Are you looking for ways to make writing fun and exciting for your children? Here are some great tips to get you started!
It goes without saying that handwriting an is an important part of our traditional thrust around readiness. While we know that is the case, the answer doesn’t exactly exist in putting kids in a position to sit down and write. Rather, it is the flip side – we need to create environments where kids want to write (in whatever shape or form that writing starts with). Only through experience and encouragement and meaningful, purposeful engagement can we move kids towards that golden ticket of handwriting.
There are so many ways to promote writing in authentic, fun and engaging ways. Here are a some key considerations as you begin to introduce handwriting in your classroom:
1. Create a Literacy Rich Environment
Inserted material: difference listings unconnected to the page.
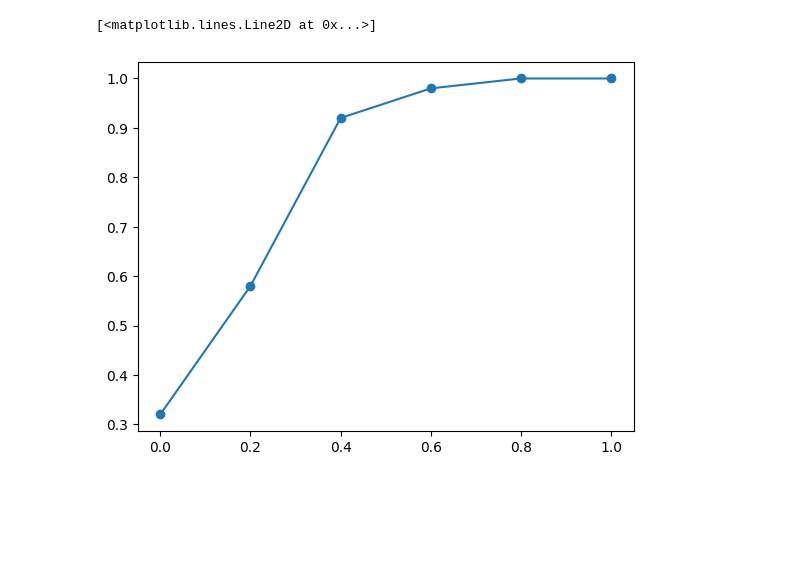
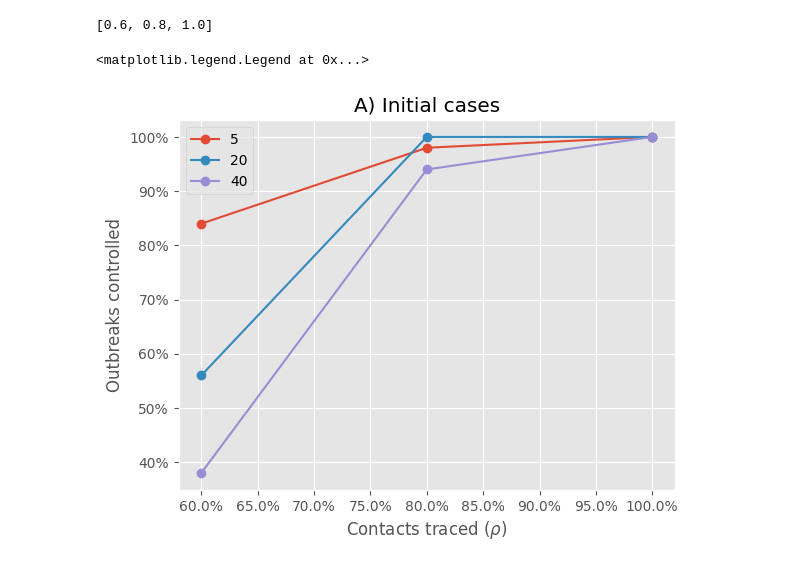
Before and after one commit to Michozord/sars_simulation, a Jupyter notebook: simulation.ipynb, the cells around one changed output. Saved outputs shown, nothing was run; the diff lists cells and outputs as text; code cells hidden in the pictures; blank space fills up the shorter version.

```diff
--- a/simulation.ipynb
+++ b/simulation.ipynb
@@ -32,35 +47,23 @@ for R_0 in [2.5]:
-# %%
-sims_per_scenario = 2
-T = 7*16
-T_control = 7*12
-initial_cases = 20
-onset_to_isolation = "short"
-transmission_before_symptoms_percentage = 15
-subclinical_prob = 0
-controlled = {}
-R_0 = 2.5
-
-for rho in np.linspace(0, 1, num=6):     # [0, 0.2, 0.4, 0.6, 0.8, 1]
-    cases_in_control = []
-    for _ in range(sims_per_scenario):
-        scen = Scenario(
-            T=T,
-            T_control=T_control,
-            initial_cases=initial_cases,
-            rho=rho,
-            R_0=R_0,
-            subclinical_prob=subclinical_prob,
-            transmission_before_symptoms_percentage=transmission_before_symptoms_percentage,
-            onset_to_isolation=onset_to_isolation,
-        )
-        scen.simulate()
-        cases_in_control.append(scen.cases_in_control)
-    controlled.append(sum([i==0 for i in cases_in_control])/sims_per_scenario)
-# %%
-fig, ax = plt.subplots(1, 1)
-for R_0 in [2.5]:
-    ax.plot(np.linspace(0, 1, num=6), controlled[R_0], '-', marker='o', label=str(R_0))
-plt.legend()
-# %% [output]
-[<matplotlib.lines.Line2D at 0x...>]
-[figure, removed]
+# %%
+rhos = np.linspace(0.6, 1, num=3)
+list(rhos)
+# %% [output]
+[0.6, 0.8, 1.0]
+# %%
+fig, ax = plt.subplots(1)
+
+for initial_cases in [5, 20, 40]:
+    average_controlled_outbreaks = []
+    for rho in rhos:
+        average_controlled_outbreaks.append(test_scenario(rho, initial_cases=initial_cases)[0])
+    plt.plot(rhos, average_controlled_outbreaks, '-', marker = 'o', label=initial_cases)
+
+plt.xlabel(r"Contacts traced ($\rho$)")
+plt.ylabel(r"Outbreaks controlled")
+plt.title("A) Initial cases")
+ax.xaxis.set_major_formatter(mtick.PercentFormatter(1.0))
+ax.yaxis.set_major_formatter(mtick.PercentFormatter(1.0))
+plt.legend()
+# %% [output]
+<matplotlib.legend.Legend at 0x...>
+[figure, added]
```
Also changed, not shown: parts of 7 cells of this notebook, 1 other file.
Having a print rich environment and a variety of books available for children to freely explore creates an excitement for reading and writing. There are countless books that get kids excited about the alphabet. Here are a few of our favorites:
Chicka Chicka Boom Boom by Bill Martin Jr.
If Rocks Could Sing by Leslie McGunick
LMNO Peas by Keith Baker
Alphabet Under Construction by Denise Fleming
Dr. Seuss’ ABC’s
2. Build the Foundational Skills Required to Write
Before children can hold a pencil to write, they need to build their dexterity and hand muscles. Pinching clay, exploring play doh, threading, spraying plants with a spray bottle, transferring objects with tongs, using pipettes, are just a few of the many ways to develop fine motor skills in children.
3. Embrace Handwriting as a Multi-sensory Experience
Children can explore building letters with playdoh, tracing letters in a salt tray, with shaving cream, or fingerpaint. You could add letters to the sensory bin filled with water, spaghetti, or rice. You can even take learning outdoors and encourage children to create letters using objects in nature or go on a hunt to find letters in their environment.
4. Encourage Writing through Play
Play truly is the work of the child. Creating a space in your classroom that encourages handwriting through play is a great way to naturally encourage writing. By having an area readily available with envelopes, pencils, paper, card stock, clip boards, crayons, markers, alphabet stamps, and other open ended writing materials, children will be encouraged to explore handwriting when they are interested and ready.
5. Promote Name Recognition/Name Writing
Each child’s name is significant and plays such an important part of their identity in the classroom. You can encourage name recognition by offering name stones during a gentle entry period where children can begin to recognize their name in print. A family identity wall with pictures and names of family members is another great way to build community in the classroom, letting each child know that they are valued. Children might also show an interest in putting their personal stamp on their artwork or adding print to their stories. By following their lead, an interest in writing will continue to flourish.
Most importantly, keep it fun and know that writing does not have to be in the form of a worksheet. Many worksheets are not developmentally appropriate or engaging for children. We would love to hear the ways that you are creating an excitement for writing in your classroom environment!